GRAND RAPIDS, Mich. (WOOD) — Michigan reported 1,484 more confirmed cases of coronavirus and three more associated deaths over the last two days.
The Monday update from the state, which includes two days’ worth of data, brings the total number of confirmed cases in Michigan to 581,403 since it was first detected here in March 2020 and the total number of related deaths to 15,362.
Nationwide, 500,000 people have died after contracting the virus.
On Saturday, labs in Michigan tested 22,580 samples for the virus and 912 were positive, a rate of 3.87%. On Sunday, 22,292 samples were tested and 986, or 4.42%, were positive.
The number of positive tests is not the same as the number of new cases because people may be tested more than once. Additionally, testing numbers are from a single calendar date, while the number of new cases lists the increase since the last time the state compiled the data; these two time frames do not match up precisely.
Twenty schools have been added to the states’ list of outbreaks in educational settings, bringing the total to 132. The largest of the outbreaks are at colleges and universities, with associated cases often numbering in the hundreds or even thousands at the biggest schools.

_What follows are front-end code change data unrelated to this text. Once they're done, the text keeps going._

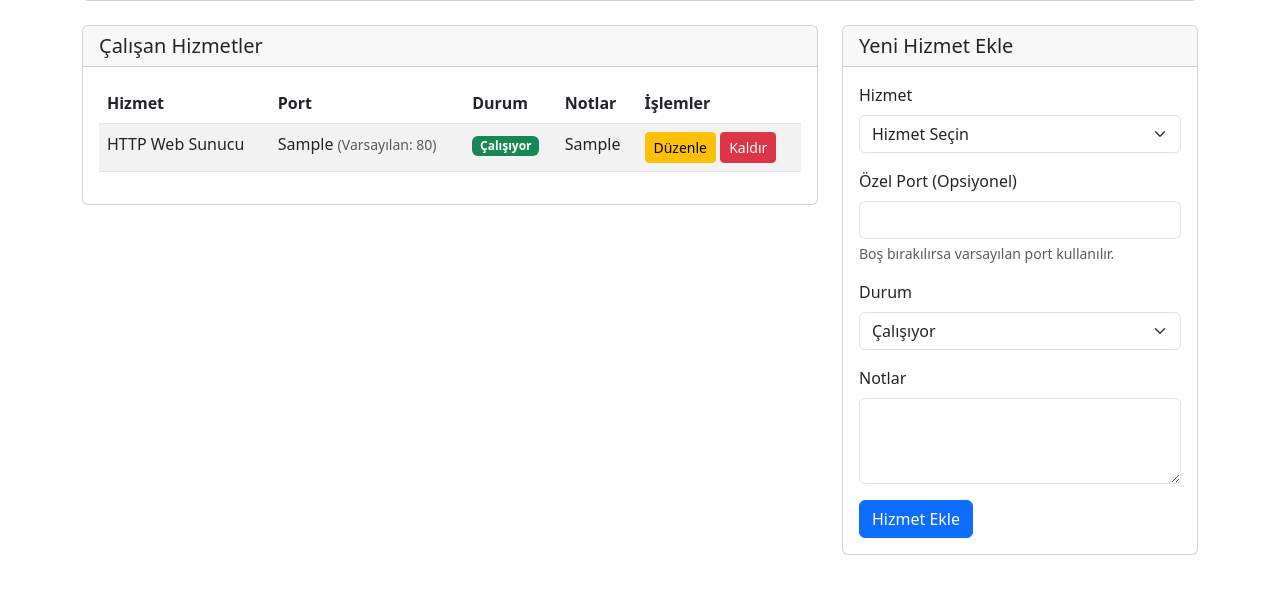
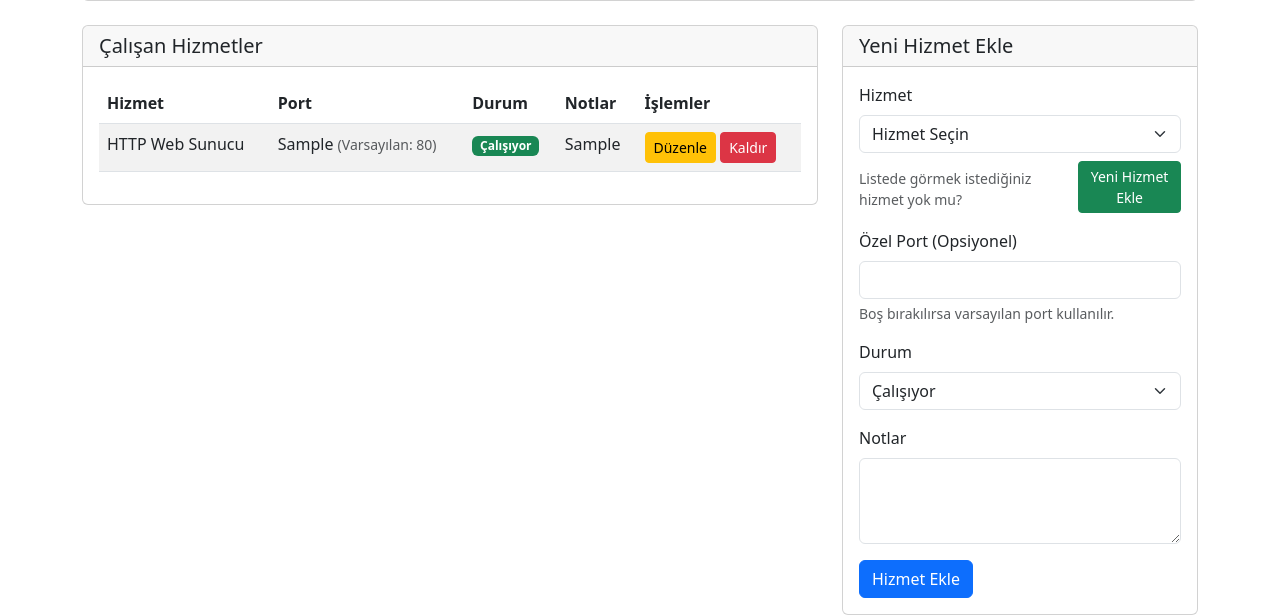
Before and after one commit to hermesthecat/sistem_takip, a PHP site: page /sanal_sunucu_detay.php?id=1 in a window 1280 px wide. Shown: the part 301-916 px from the top of the page. Before the commit the page ends 856 px from the top, so only its background shows below. Run offline with PHP 8.4, Linux system fonts and the light colour scheme; data comes from the database, SQL or seed files in the repository; tables that the repository leaves empty hold one stand-in row (values such as "Sample post").

Commit message:
Sanal sunucu detay sayfasına yeni hizmet ekleme özelliği ekle
- Hizmet ekleme modalı oluşturuldu
- Yeni hizmet ekleme ve direkt sanal sunucuya atama işlevi geliştirildi
- Kullanıcı dostu "Yeni Hizmet Ekle" butonu ve modal tasarımı eklendi
- Hizmet ekleme işlemi için POST metodu genişletildi
- Hata ve başarı mesaj sistemini destekleyen kod parçaları eklendi

```diff
--- a/sanal_sunucu_detay.php
+++ b/sanal_sunucu_detay.php
@@ -28,7 +28,31 @@ if (!$sunucu) {
 
 // Hizmet ekleme/güncelleme işlemi
 if ($_SERVER['REQUEST_METHOD'] == 'POST') {
-    if (isset($_POST['hizmet_ekle'])) {
+    if (isset($_POST['yeni_hizmet_ekle'])) {
+        $yeni_hizmet_adi = mysqli_real_escape_string($conn, $_POST['yeni_hizmet_adi']);
+        $yeni_aciklama = mysqli_real_escape_string($conn, $_POST['yeni_aciklama']);
+        $yeni_port = mysqli_real_escape_string($conn, $_POST['yeni_port']);
+
+        // Önce yeni hizmeti ekle
+        $sql = "INSERT INTO hizmetler (hizmet_adi, aciklama, port, durum)
+                VALUES ('$yeni_hizmet_adi', '$yeni_aciklama', '$yeni_port', 'Aktif')";
+
+        if (mysqli_query($conn, $sql)) {
+            $yeni_hizmet_id = mysqli_insert_id($conn);
+
+            // Hizmeti direkt olarak sanal sunucuya ekle
+            $sql = "INSERT INTO sanal_sunucu_hizmetler (sanal_sunucu_id, hizmet_id, ozel_port, durum)
+                    VALUES ('$id', '$yeni_hizmet_id', '$yeni_port', 'Çalışıyor')";
+
+            if (mysqli_query($conn, $sql)) {
+                $mesaj = "<div class='alert alert-success'>Yeni hizmet başarıyla eklendi ve sunucuya tanımlandı.</div>";
+            } else {
+                $mesaj = "<div class='alert alert-danger'>Hizmet eklendi fakat sunucuya tanımlanırken hata: " . mysqli_error($conn) . "</div>";
+            }
+        } else {
+            $mesaj = "<div class='alert alert-danger'>Hizmet eklenirken hata: " . mysqli_error($conn) . "</div>";
+        }
+    } elseif (isset($_POST['hizmet_ekle'])) {
         $hizmet_id = mysqli_real_escape_string($conn, $_POST['hizmet_id']);
         $ozel_port = mysqli_real_escape_string($conn, $_POST['ozel_port']);
         $notlar = mysqli_real_escape_string($conn, $_POST['notlar']);
@@ -268,6 +292,12 @@ $eklenebilir_hizmetler = mysqli_query($conn, $sql);
                                             </option>
                                         <?php endwhile; ?>
                                     </select>
+                                    <div class="d-flex justify-content-between align-items-center mt-2">
+                                        <div class="form-text">Listede görmek istediğiniz hizmet yok mu?</div>
+                                        <button type="button" class="btn btn-success btn-sm" data-bs-toggle="modal" data-bs-target="#yeniHizmetModal">
+                                            Yeni Hizmet Ekle
+                                        </button>
+                                    </div>
                                 </div>
                                 <div class="mb-3">
                                     <label for="ozel_port" class="form-label">Özel Port (Opsiyonel)</label>
@@ -299,7 +329,9 @@ $eklenebilir_hizmetler = mysqli_query($conn, $sql);
                         <?php else: ?>
                             <div class="alert alert-info mb-0">
                                 Eklenebilecek aktif hizmet bulunmuyor.
-                                <a href="hizmet_ekle.php" class="alert-link">Yeni hizmet eklemek için tıklayın</a>.
+                                <button type="button" class="btn btn-success btn-sm ms-2" data-bs-toggle="modal" data-bs-target="#yeniHizmetModal">
+                                    Yeni Hizmet Ekle
+                                </button>
                             </div>
                         <?php endif; ?>
                     </div>
@@ -307,6 +339,39 @@ $eklenebilir_hizmetler = mysqli_query($conn, $sql);
             </div>
         </div>
     </div>
+
+    <!-- Yeni Hizmet Ekleme Modal -->
+    <div class="modal fade" id="yeniHizmetModal" tabindex="-1">
+        <div class="modal-dialog">
+            <div class="modal-content">
+                <div class="modal-header">
+                    <h5 class="modal-title">Yeni Hizmet Ekle</h5>
+                    <button type="button" class="btn-close" data-bs-dismiss="modal"></button>
+                </div>
+                <form method="POST" id="yeniHizmetForm">
+                    <div class="modal-body">
+                        <div class="mb-3">
+                            <label for="yeni_hizmet_adi" class="form-label">Hizmet Adı</label>
+                            <input type="text" class="form-control" id="yeni_hizmet_adi" name="yeni_hizmet_adi" required>
+                        </div>
+                        <div class="mb-3">
+                            <label for="yeni_aciklama" class="form-label">Açıklama</label>
+                            <textarea class="form-control" id="yeni_aciklama" name="yeni_aciklama" rows="3"></textarea>
+                        </div>
+                        <div class="mb-3">
+                            <label for="yeni_port" class="form-label">Varsayılan Port</label>
+                            <input type="text" class="form-control" id="yeni_port" name="yeni_port">
+                        </div>
+                    </div>
+                    <div class="modal-footer">
+                        <button type="button" class="btn btn-secondary" data-bs-dismiss="modal">İptal</button>
+                        <button type="submit" name="yeni_hizmet_ekle" class="btn btn-primary">Kaydet</button>
+                    </div>
+                </form>
+            </div>
+        </div>
+    </div>
+
     <script src="https://cdn.jsdelivr.net/npm/bootstrap@5.3.0/dist/js/bootstrap.bundle.min.js"></script>
 </body>
 </html>
```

NorthPointe Christian High School in Grand Rapids now has an outbreak affected 15 students and staff members. An outbreak at Forest Hills Central High School remains at 24 students and staff members. The biggest outbreak at a K-12 school right now is at Lapeer High School, which has recorded 48 cases.

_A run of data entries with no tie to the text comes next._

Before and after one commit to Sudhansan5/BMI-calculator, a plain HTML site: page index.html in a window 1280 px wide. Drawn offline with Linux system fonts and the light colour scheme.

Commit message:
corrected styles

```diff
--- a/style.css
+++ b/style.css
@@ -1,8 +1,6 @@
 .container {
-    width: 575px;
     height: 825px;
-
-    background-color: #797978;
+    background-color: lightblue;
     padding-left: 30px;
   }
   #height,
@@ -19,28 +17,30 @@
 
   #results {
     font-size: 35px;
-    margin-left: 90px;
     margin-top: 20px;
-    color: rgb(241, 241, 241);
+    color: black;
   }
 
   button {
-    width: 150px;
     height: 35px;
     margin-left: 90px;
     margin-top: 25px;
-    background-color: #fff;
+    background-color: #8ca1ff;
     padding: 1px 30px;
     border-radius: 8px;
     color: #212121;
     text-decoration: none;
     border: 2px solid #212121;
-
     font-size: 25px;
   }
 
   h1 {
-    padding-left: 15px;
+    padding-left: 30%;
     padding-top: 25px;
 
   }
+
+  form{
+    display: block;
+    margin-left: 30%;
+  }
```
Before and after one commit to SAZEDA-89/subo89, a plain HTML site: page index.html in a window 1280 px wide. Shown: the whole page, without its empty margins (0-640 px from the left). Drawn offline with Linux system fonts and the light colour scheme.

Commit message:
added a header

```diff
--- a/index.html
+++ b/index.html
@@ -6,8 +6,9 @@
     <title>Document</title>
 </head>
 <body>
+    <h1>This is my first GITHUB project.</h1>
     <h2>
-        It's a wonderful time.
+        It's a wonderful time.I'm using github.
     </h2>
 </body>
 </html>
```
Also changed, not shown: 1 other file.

Kent County recorded 101 more confirmed cases for a total of 48,335 since the start of the pandemic. The number of deaths remained unchanged at 644.
Barry and Berrien counties each reported one more death for totals of 41 and 218, respectively. Barry County has had 3,378 total confirmed cases and Berrien County 10,541 cases.

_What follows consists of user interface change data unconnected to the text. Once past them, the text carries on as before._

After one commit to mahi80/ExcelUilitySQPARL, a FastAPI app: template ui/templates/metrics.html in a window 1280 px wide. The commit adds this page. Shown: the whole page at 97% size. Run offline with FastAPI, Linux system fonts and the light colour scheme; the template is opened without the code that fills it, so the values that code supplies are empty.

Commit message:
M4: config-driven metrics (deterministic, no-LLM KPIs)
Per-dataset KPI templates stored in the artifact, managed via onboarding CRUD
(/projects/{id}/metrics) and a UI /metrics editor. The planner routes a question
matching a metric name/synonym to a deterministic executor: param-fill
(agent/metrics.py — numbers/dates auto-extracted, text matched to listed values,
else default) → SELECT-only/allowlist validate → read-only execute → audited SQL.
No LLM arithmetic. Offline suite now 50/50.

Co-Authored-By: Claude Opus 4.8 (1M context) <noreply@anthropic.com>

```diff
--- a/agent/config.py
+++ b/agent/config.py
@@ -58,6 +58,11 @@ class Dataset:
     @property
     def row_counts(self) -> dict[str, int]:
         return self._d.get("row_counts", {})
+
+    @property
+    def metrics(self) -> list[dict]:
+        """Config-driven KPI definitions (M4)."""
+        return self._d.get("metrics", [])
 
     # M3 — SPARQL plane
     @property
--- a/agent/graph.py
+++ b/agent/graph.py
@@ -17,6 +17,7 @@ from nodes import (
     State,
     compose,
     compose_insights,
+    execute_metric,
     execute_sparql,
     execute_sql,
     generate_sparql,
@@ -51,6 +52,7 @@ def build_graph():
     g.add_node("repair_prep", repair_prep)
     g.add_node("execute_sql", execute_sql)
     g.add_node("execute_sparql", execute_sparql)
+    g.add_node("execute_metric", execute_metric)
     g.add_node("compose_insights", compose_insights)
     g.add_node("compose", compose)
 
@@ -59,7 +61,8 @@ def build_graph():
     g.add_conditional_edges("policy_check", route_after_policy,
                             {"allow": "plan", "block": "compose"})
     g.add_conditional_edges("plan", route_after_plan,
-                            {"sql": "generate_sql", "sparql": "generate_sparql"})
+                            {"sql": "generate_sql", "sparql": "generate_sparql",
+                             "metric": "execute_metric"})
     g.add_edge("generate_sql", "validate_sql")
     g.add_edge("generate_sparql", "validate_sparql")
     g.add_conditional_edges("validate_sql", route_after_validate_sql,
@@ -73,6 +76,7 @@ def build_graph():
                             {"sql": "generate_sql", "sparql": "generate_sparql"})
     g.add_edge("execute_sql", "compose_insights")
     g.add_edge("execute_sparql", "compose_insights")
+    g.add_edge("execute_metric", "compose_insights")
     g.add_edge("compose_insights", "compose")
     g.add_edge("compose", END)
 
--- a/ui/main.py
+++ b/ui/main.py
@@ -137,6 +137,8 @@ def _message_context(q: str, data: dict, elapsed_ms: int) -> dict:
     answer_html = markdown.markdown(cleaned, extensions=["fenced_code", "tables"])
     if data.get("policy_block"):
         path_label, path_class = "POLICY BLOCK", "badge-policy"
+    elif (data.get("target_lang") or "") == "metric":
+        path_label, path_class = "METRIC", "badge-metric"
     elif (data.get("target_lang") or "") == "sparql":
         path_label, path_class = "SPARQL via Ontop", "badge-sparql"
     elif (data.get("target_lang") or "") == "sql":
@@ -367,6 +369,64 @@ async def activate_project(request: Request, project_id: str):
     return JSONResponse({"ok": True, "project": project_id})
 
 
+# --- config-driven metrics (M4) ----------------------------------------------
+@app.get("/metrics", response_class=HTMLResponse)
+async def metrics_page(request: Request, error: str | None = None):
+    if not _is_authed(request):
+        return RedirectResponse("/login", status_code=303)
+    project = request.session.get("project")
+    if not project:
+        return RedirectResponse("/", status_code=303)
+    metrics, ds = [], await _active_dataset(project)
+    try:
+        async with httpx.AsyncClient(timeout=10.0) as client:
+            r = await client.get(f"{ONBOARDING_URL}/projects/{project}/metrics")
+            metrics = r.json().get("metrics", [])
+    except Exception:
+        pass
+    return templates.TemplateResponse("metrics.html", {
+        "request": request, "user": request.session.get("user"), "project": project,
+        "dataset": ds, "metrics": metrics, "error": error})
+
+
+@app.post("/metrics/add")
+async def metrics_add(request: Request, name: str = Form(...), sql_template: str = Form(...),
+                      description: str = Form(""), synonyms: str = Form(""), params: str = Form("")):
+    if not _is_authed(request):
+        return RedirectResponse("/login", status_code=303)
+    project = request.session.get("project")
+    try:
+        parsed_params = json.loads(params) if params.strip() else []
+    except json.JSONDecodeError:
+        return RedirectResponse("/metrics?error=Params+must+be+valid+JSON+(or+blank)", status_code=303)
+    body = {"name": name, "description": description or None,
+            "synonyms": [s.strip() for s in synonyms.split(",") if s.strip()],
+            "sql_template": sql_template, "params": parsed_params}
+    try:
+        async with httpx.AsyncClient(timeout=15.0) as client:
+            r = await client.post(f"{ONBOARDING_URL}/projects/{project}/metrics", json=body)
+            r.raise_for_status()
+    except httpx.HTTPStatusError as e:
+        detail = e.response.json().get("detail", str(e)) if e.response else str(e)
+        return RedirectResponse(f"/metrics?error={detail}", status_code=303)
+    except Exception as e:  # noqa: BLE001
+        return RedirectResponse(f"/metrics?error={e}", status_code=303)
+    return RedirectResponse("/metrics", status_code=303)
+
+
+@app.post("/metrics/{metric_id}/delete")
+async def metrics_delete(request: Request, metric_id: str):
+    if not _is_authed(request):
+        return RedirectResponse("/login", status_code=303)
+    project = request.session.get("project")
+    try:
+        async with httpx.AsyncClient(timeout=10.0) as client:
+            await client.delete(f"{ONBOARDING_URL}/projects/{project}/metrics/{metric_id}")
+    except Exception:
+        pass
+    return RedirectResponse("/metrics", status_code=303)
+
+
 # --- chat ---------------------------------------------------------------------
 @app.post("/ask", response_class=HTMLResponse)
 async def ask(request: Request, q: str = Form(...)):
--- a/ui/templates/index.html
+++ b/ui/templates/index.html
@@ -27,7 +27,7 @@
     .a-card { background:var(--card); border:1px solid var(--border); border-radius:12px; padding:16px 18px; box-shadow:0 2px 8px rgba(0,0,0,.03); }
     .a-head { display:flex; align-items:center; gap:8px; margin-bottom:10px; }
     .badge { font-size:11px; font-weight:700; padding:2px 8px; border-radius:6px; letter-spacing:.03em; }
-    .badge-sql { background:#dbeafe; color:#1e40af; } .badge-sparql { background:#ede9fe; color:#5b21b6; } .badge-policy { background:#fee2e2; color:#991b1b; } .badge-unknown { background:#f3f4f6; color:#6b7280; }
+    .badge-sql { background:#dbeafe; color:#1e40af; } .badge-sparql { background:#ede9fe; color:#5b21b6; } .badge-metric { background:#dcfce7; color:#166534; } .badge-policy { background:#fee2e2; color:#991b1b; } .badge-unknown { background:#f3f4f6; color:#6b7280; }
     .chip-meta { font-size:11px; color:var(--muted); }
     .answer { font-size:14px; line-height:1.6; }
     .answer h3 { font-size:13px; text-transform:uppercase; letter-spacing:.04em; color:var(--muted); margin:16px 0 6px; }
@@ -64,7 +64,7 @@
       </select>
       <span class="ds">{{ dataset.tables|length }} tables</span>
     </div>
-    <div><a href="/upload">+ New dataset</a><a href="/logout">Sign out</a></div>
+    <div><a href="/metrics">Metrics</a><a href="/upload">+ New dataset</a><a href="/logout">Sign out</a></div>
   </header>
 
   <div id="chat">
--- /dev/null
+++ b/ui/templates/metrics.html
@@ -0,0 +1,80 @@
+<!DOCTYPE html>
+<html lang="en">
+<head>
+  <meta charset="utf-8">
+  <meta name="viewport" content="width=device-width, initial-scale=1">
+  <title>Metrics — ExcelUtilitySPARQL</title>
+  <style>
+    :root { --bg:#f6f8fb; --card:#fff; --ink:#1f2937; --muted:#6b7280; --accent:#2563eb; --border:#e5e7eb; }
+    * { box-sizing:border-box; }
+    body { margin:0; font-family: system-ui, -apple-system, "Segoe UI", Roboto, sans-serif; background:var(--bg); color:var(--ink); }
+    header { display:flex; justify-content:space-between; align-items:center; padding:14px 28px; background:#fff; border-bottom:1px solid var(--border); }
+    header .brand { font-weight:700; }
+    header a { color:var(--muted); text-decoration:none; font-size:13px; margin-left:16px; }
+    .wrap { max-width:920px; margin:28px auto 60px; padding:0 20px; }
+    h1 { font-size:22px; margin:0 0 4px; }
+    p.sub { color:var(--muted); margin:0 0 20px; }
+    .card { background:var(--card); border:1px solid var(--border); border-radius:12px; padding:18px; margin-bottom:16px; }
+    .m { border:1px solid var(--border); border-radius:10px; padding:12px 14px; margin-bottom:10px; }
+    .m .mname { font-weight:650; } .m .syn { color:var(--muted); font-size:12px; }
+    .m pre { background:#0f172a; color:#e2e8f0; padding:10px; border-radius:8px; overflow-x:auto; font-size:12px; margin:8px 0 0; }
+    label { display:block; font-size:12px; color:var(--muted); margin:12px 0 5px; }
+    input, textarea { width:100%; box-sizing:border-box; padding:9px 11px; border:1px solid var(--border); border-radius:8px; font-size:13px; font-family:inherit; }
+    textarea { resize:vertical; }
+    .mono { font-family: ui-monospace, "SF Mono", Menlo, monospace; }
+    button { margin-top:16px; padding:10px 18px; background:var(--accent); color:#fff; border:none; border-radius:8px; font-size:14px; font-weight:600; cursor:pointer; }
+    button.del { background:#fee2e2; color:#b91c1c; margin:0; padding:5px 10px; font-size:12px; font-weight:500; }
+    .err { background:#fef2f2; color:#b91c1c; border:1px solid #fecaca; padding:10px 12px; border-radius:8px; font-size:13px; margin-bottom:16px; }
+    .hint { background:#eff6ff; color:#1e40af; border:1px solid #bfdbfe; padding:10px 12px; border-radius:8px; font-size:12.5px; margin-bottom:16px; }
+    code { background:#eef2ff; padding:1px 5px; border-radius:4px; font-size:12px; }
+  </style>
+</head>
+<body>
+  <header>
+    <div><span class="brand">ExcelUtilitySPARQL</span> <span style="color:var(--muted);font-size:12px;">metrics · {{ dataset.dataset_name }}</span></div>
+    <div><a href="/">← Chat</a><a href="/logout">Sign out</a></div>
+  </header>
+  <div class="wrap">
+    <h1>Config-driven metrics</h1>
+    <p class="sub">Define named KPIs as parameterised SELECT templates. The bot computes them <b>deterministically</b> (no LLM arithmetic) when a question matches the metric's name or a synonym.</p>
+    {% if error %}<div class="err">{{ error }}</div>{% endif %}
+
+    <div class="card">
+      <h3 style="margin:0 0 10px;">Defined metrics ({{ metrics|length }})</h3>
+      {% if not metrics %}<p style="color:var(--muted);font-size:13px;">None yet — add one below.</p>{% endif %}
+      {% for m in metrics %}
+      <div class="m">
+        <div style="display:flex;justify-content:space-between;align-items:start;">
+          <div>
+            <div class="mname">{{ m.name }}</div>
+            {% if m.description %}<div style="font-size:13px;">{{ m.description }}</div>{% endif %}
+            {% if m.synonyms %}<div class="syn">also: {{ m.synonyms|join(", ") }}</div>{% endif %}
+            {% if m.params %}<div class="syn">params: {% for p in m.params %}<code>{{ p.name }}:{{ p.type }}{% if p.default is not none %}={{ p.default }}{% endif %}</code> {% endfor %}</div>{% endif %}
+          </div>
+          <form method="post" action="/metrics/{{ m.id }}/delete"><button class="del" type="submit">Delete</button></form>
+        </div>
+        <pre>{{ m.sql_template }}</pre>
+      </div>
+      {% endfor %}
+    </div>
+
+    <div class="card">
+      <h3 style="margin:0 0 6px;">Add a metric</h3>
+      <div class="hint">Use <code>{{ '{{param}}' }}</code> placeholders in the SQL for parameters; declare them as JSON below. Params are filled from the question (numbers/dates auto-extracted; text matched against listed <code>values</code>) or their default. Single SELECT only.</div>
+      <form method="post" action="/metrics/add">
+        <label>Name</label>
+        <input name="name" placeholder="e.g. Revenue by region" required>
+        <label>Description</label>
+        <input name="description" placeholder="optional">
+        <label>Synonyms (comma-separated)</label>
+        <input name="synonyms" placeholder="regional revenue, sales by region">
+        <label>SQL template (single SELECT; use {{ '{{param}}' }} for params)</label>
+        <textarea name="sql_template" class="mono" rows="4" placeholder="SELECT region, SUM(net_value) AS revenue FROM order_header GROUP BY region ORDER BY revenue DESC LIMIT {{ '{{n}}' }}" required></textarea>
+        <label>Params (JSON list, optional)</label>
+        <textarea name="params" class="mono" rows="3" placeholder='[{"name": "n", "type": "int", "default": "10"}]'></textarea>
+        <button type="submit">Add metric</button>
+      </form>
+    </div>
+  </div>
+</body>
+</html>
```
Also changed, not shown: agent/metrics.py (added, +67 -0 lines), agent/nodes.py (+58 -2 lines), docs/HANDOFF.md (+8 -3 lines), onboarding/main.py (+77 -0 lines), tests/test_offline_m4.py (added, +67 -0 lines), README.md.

Wayne County, where Detroit is, confirmed 270 more cases over the two days for a total of 93,557. The number of deaths remained unchanged at 3,900. Oakland County has had 63,818 confirmed cases (137 more than were recorded Saturday) and 1,867 deaths (no change). Macomb County has had 54,571 cases (135 more) and 1,847 deaths (no change).
Michigan’s virus metrics continue keep looking better, with the case rate on a fairly steady decline since early January and the seven-day average of the test positivity rate inching closer to the 3% threshold that public health officials look for to show community spread is controlled.
Hospitalizations have also been declining, now better than they have been since mid-October. The daily death rate, a lagging metric, is better than it has been since late October.
Of concern now is the B.1.1.7 variant, a more transmissible strain that was first identified in the United Kingdom and is now being detected around Michigan. On Monday, Muskegon public health officials announced they had identified their first case of the variant. They said the person had been isolated and their close contacts quarantined. There have been a total of 311 cases of the B.1.1.7 variant statewide, officials said.
Vaccines will be key in tamping down that and other variants, but the vaccine rollout saw a hiccup last week as shipments were delayed by poor weather in the South. That caused a decline in the average number of doses administered each day. The good news is that the Kent County Health Department this week got its largest shipment yet, with 10,000 doses coming in.
Kalamazoo/Battle Creek International Airport announced Monday it will start offering on-site COVID-19 testing through partner OptiMed. You can either get a free PCR test, which takes a day or two to come back, or pay $100 for a rapid antigen test that turns around in 15 minutes. You don’t need a referral. While you can make an appointment at COVID19AZO.com, walk-ins are also welcome.
Gerald R. Ford International Airport has been offering such testing with partner TACKL Health since December.